The anti-cancer drug Avastin increases the risk of blood clots in the legs and lungs by 33 percent, according to an analysis published by US researchers Wednesday.
The study examined results of 15 clinical trials with Avastin, made by the Swiss firm Roche, involving 7,956 patients with advanced solid tumors.
The risk of developing venous thromboembolism was 33 percent greater in patients treated with the drug, bevacizumab, than in those who were not, according to Shobha Rani Nalluri, a doctor at Stony Brook University in New York state who led the study.
The researchers found an 11.9 percent incidence of blood clots in patients treated with the drug, and 6.3 percent had more serious high-grade blood clots, said the study published in the latest edition of the Journal of the American Medical Association (JAMA).
The appearance of blood clots varied among patients with different types of cancer.
The incidence was highest among patients with colorectal cancer, at 19.1 percent, and lowest for patients with renal cancer, at three percent. For breast cancer cases, it was 7.3 percent.
The growth of new blood vessels helps spread cancer and Avastin is designed to fight the disease by inhibiting the proliferation of new blood vessels.
But the results of the study showed the need for doctors and patients to understand the risks associated with the drug, the authors wrote.

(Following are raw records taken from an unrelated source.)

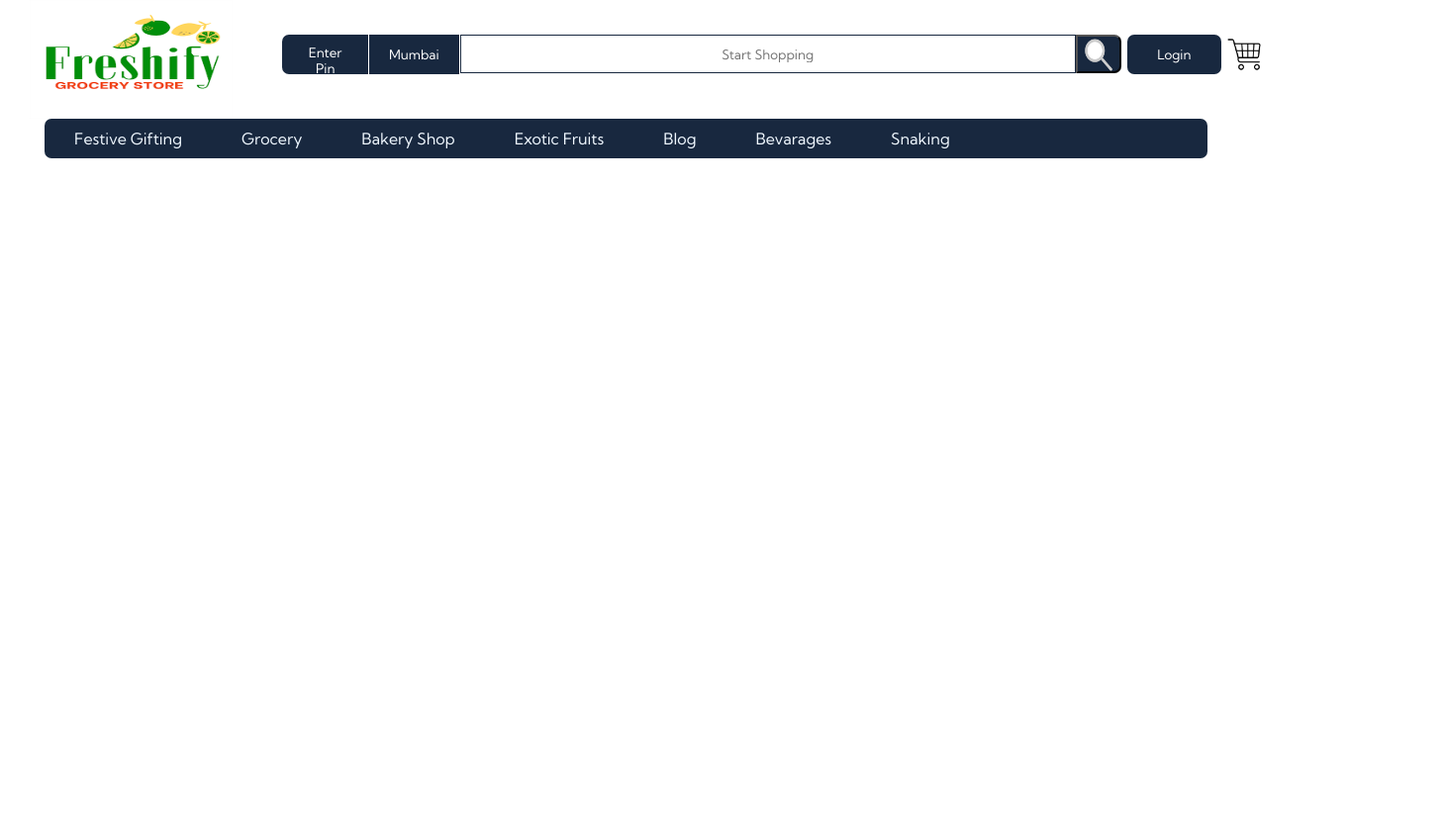
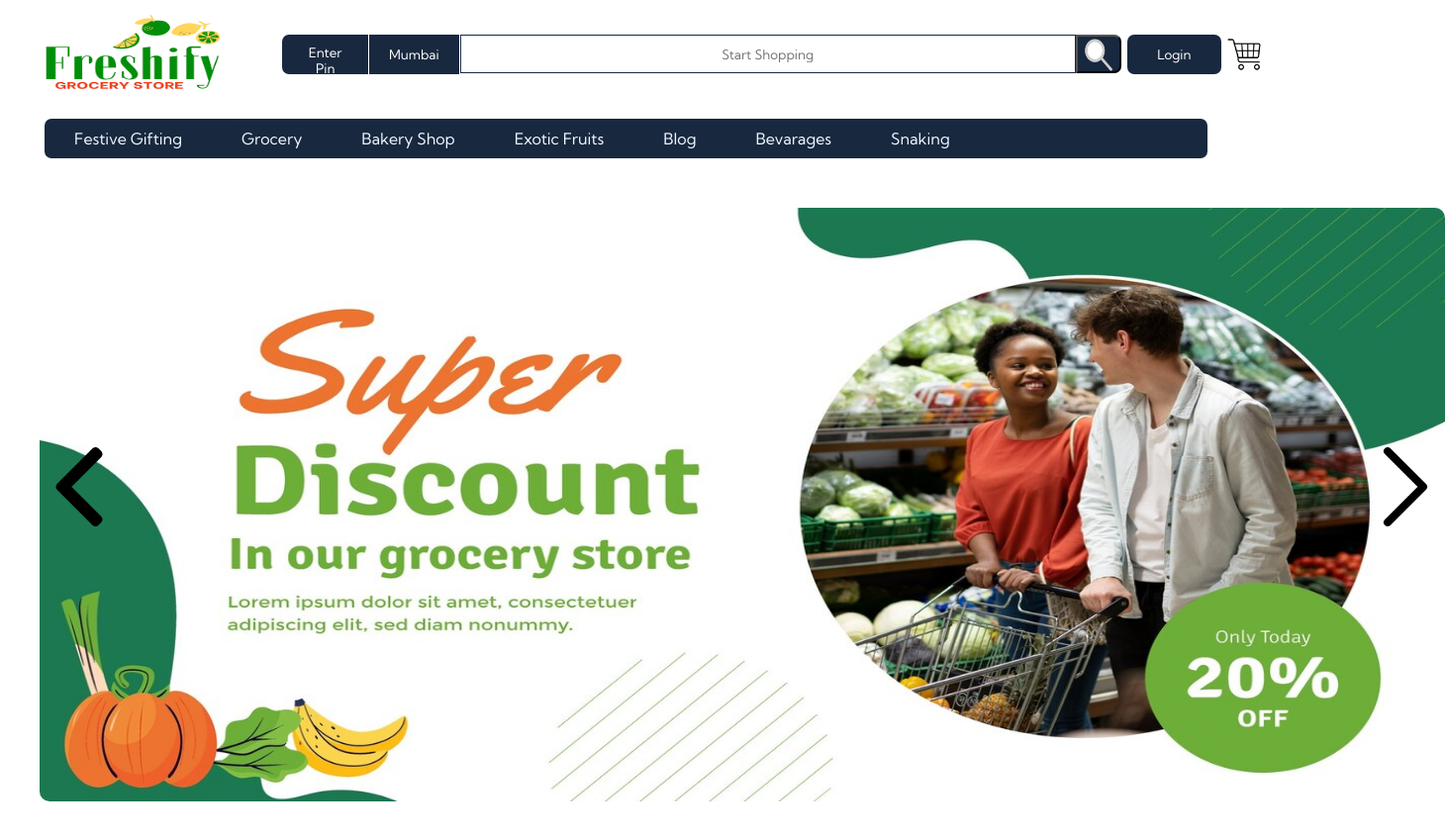
Before and after one commit to GauriTh06/icp9.0-html-css-js-github-group-project-3, a plain HTML site: page index.html in a window 1280 px wide. Shown: the whole page at 99% size, 1460 px wide, since content can reach past the window. Before the commit the page ends 800 px from the top, so only its background shows below. Drawn offline with Linux system fonts and the light colour scheme; a web font is replaced by a local one.

Commit message:
carousol added

```diff
--- a/css/style.css
+++ b/css/style.css
@@ -80,3 +80,40 @@ body{
 .pages-text{
     margin:10px 30px;
 }
+
+  .container {
+    width: fit-content;
+    margin: 50px 40px;
+    position: relative;
+  }
+
+  .slide {
+    height: 600px;
+    width: 1420px;
+
+    border-radius: 10px;
+  }
+
+  .icons-action {
+    height: 80px;
+    position: absolute;
+    top: 40%;
+    cursor: pointer;
+    transition: 0.5s;
+  }
+
+  .icons-prev {
+    left: 0;
+  }
+
+  .icons-prev:hover {
+    transform: scale(0.8) translateX(-10px);
+  }
+
+  .icons-next {
+    right: 0;
+  }
+
+  .icons-next:hover {
+    transform: scale(0.8) translateX(10px);
+  }
--- a/index.html
+++ b/index.html
@@ -4,7 +4,7 @@
 <head>
     <meta charset="UTF-8">
     <meta name="viewport" content="width=device-width, initial-scale=1.0">
-    <title>HOME</title>
+    <title>Freshify</title>
     <link rel="preconnect" href="https://fonts.googleapis.com">
     <link rel="preconnect" href="https://fonts.gstatic.com" crossorigin>
     <link href="https://fonts.googleapis.com/css2?family=Italiana&family=Kumbh+Sans:wght@100..900&family=Parisienne&family=Tangerine:wght@400;700&display=swap" rel="stylesheet">
@@ -34,6 +34,48 @@
     <p class="pages-text">Snaking</p>
 
 </div>
+
+<div class="container">
+    <img src="./img/carousol-3.jpg" class="slide" id="slide" />
+    <img src="./img/previous.png" class="icons-action icons-prev" onclick="prev()" />
+    <img src="./img/next.png" class="icons-action icons-next" onclick="next()" />
+
+
+
+</div>
+
+  <script>
+    const images = [
+      "./img/carousol-1.jpg",
+      "./img/carousol-2.jpg",
+      "./img/carousol-3.jpg",
+      "./img/carousol-4.jpg"
+
+    ];
+
+    let index = 0;
+    const slide = document.getElementById("slide");
+
+    function next() {
+      if (index < images.length - 1) {
+        index++;
+      } else {
+        index = 0;
+      }
+
+      slide.src = images[index];
+    }
+
+    function prev() {
+      if (index > 0) {
+        index--;
+      } else {
+        index = images.length - 1;
+      }
+
+      slide.src = images[index];
+    }
+  </script>
 </body>
 
 </html>
```
Also changed, not shown: img/carousol-1.jpg (added), img/carousol-2.jpg (added), img/carousol-3.jpg (added), img/carousol-4.jpg (added), img/next.png (added), img/previous.png (added).
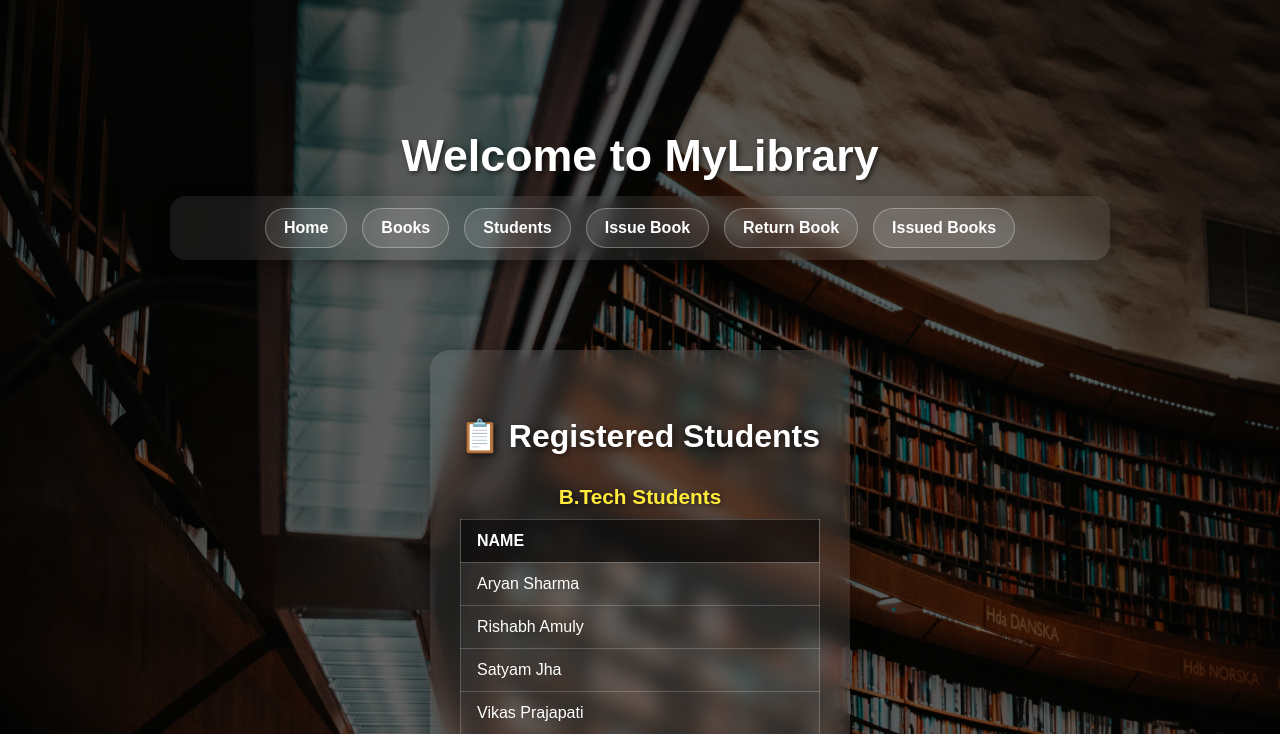
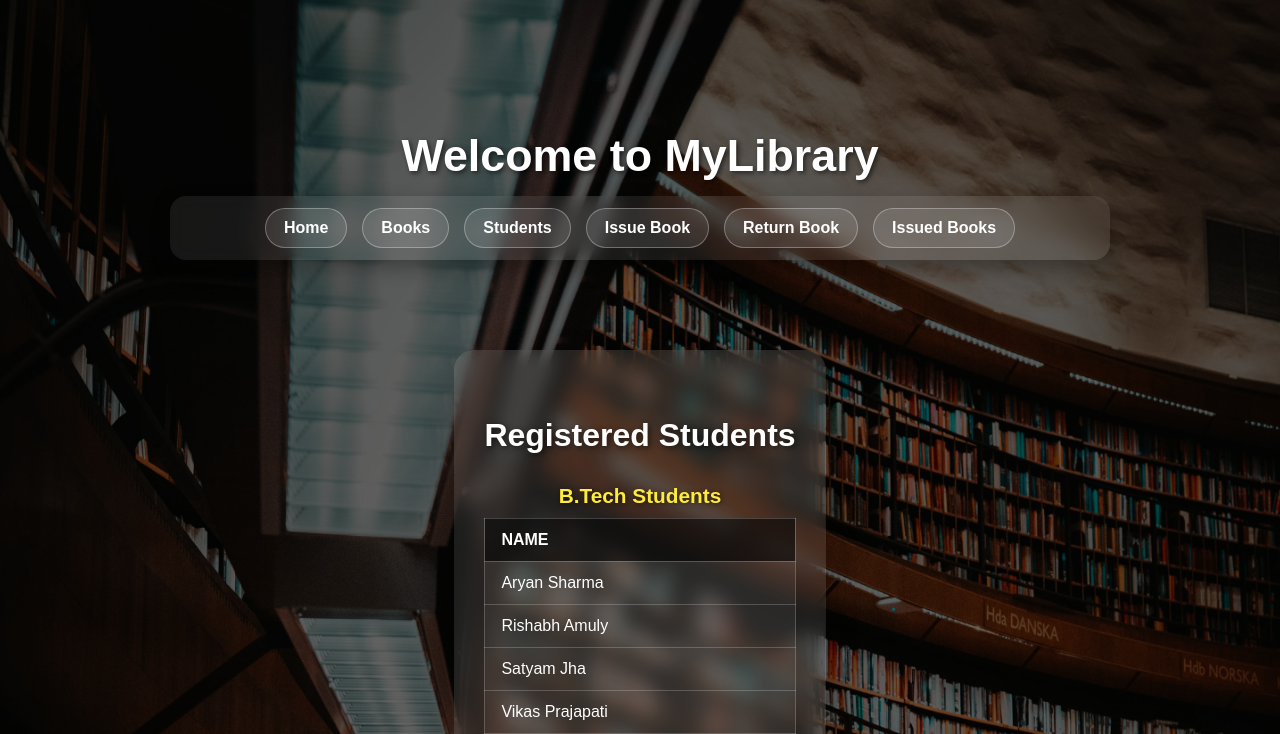
Before and after one commit to Vikasprajapat1602/L-M-S, a Django app: page /students/ in a window 1280 px wide. Shown: the top 734 px of the page. Run offline with Django 5.2, Linux system fonts and the light colour scheme.

Commit message:
update students heading

```diff
--- a/library/templates/library/students.html
+++ b/library/templates/library/students.html
@@ -4,7 +4,7 @@
 
 {% block content %}
 <div class="students-container">
-    <h2 class="students-heading">📋 Registered Students</h2>
+    <h2 class="students-heading">Registered Students</h2>
 
     <!-- B.Tech Students -->
     <div class="student-group">
```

"Our meta-analysis of 15 RCTs (randomized control trials) has ... demonstrated that bevacizumab may be associated with a significantly increased risk of venous thromboembolism in patients with a variety of metastatic solid tumors," the researchers wrote.
"This finding will help physicians and patients to recognize the risk of venous thromboembolism with the administration of bevacizumab," as the problem was more difficult to detect in previous individual trials, it said.